:: WHAT YOU HAVE TO DO ::
Track down every line below that holds "human" and copy it.

═════ DATA FOR ANALYSIS ═════

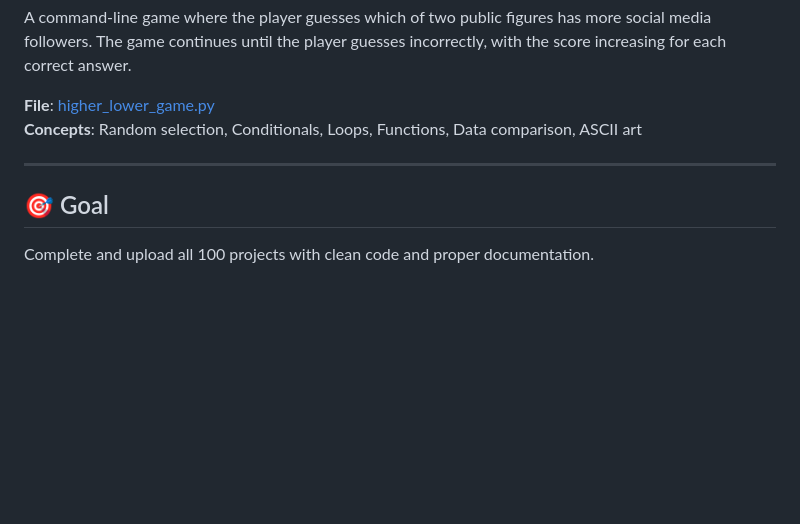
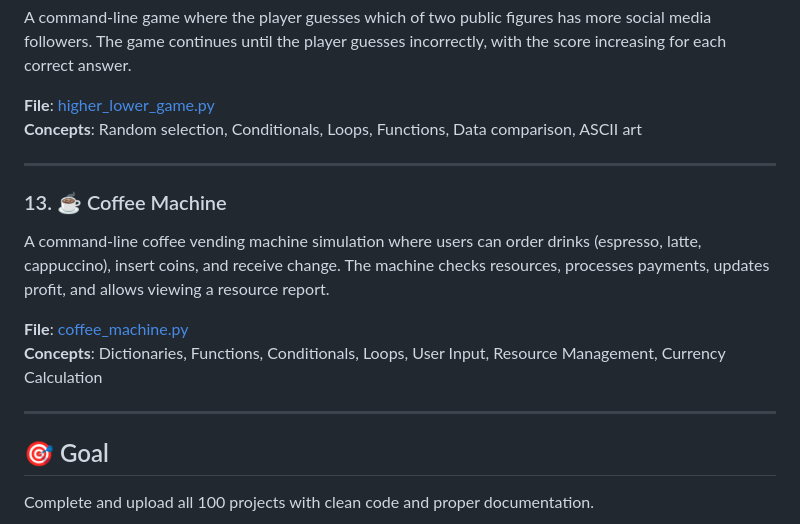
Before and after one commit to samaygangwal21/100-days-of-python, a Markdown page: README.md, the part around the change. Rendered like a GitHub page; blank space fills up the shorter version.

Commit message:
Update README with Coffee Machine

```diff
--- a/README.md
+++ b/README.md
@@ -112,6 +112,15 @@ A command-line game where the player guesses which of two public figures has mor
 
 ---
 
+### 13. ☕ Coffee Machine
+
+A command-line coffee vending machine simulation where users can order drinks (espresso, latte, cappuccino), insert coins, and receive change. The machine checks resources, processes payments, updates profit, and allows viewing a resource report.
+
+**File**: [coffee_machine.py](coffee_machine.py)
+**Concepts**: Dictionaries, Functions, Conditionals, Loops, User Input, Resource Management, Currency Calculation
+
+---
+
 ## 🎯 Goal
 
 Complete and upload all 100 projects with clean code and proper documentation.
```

═════
═════ DATA FOR ANALYSIS ═════

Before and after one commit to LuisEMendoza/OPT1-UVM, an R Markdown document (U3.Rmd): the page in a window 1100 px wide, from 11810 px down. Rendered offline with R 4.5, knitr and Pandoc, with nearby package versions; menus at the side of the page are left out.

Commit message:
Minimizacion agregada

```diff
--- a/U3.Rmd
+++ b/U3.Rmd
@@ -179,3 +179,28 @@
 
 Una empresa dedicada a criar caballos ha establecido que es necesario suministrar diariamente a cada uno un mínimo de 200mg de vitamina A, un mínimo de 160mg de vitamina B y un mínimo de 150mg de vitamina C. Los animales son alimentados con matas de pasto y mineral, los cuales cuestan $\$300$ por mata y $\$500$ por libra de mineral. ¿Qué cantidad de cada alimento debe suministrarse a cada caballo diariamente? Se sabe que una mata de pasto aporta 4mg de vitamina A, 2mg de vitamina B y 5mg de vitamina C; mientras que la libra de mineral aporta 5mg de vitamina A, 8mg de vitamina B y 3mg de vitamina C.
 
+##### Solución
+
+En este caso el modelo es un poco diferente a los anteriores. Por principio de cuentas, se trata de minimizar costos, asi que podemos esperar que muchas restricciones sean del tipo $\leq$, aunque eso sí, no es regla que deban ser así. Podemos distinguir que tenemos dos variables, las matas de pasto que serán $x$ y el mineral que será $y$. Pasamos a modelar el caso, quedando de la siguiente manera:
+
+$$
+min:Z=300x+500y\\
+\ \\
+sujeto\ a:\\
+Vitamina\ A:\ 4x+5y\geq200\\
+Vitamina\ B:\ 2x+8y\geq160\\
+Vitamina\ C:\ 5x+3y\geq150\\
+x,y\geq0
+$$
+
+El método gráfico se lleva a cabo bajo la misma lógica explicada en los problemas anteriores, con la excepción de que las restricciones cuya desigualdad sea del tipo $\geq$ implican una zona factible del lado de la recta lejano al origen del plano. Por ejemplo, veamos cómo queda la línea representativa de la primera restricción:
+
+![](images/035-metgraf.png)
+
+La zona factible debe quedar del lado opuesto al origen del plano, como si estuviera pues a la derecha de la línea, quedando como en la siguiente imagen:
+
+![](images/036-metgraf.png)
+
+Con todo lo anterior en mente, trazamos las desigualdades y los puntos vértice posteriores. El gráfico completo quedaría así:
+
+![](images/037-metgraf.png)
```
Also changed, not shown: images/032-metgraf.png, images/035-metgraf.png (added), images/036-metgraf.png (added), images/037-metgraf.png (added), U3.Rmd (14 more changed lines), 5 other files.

═════
═════ DATA FOR ANALYSIS ═════

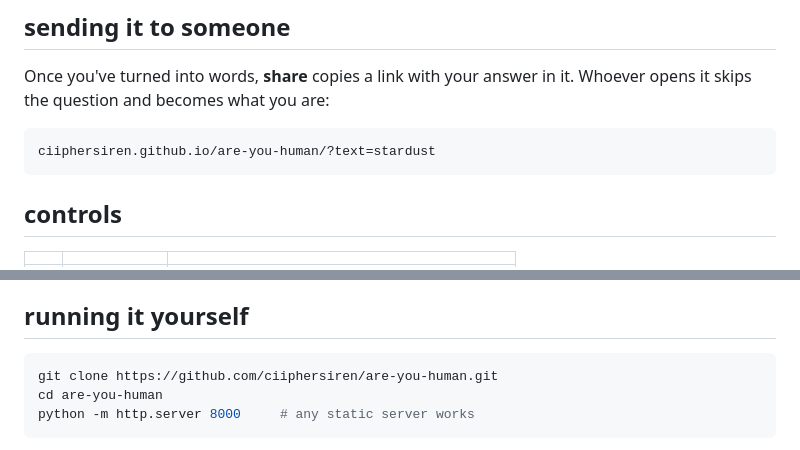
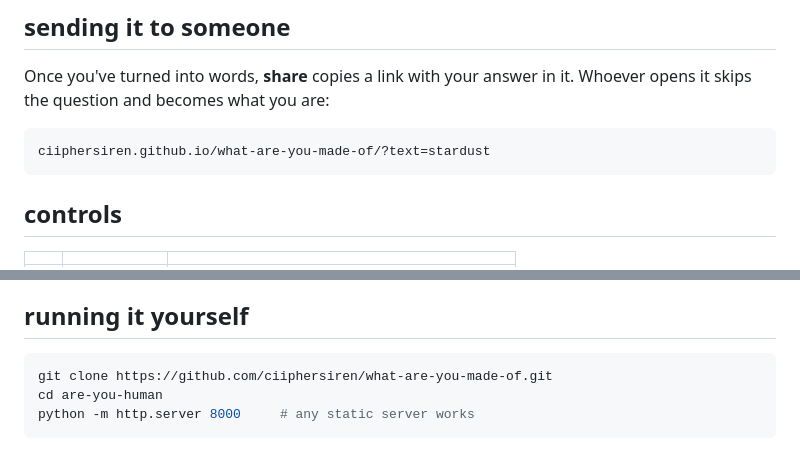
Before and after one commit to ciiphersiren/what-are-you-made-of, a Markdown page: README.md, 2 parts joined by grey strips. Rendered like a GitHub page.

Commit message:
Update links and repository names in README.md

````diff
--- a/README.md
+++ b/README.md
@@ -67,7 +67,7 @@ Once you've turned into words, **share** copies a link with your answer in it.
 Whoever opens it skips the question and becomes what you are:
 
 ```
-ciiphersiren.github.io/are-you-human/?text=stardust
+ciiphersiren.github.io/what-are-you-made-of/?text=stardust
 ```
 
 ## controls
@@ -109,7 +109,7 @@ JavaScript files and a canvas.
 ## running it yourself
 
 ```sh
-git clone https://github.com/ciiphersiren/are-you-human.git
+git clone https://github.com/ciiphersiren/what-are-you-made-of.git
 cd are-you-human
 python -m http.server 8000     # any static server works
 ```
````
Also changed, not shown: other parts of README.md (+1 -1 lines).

═════

:: RESPONSE ::
-ciiphersiren.github.io/are-you-human/?text=stardust
-git clone https://github.com/ciiphersiren/are-you-human.git
 cd are-you-human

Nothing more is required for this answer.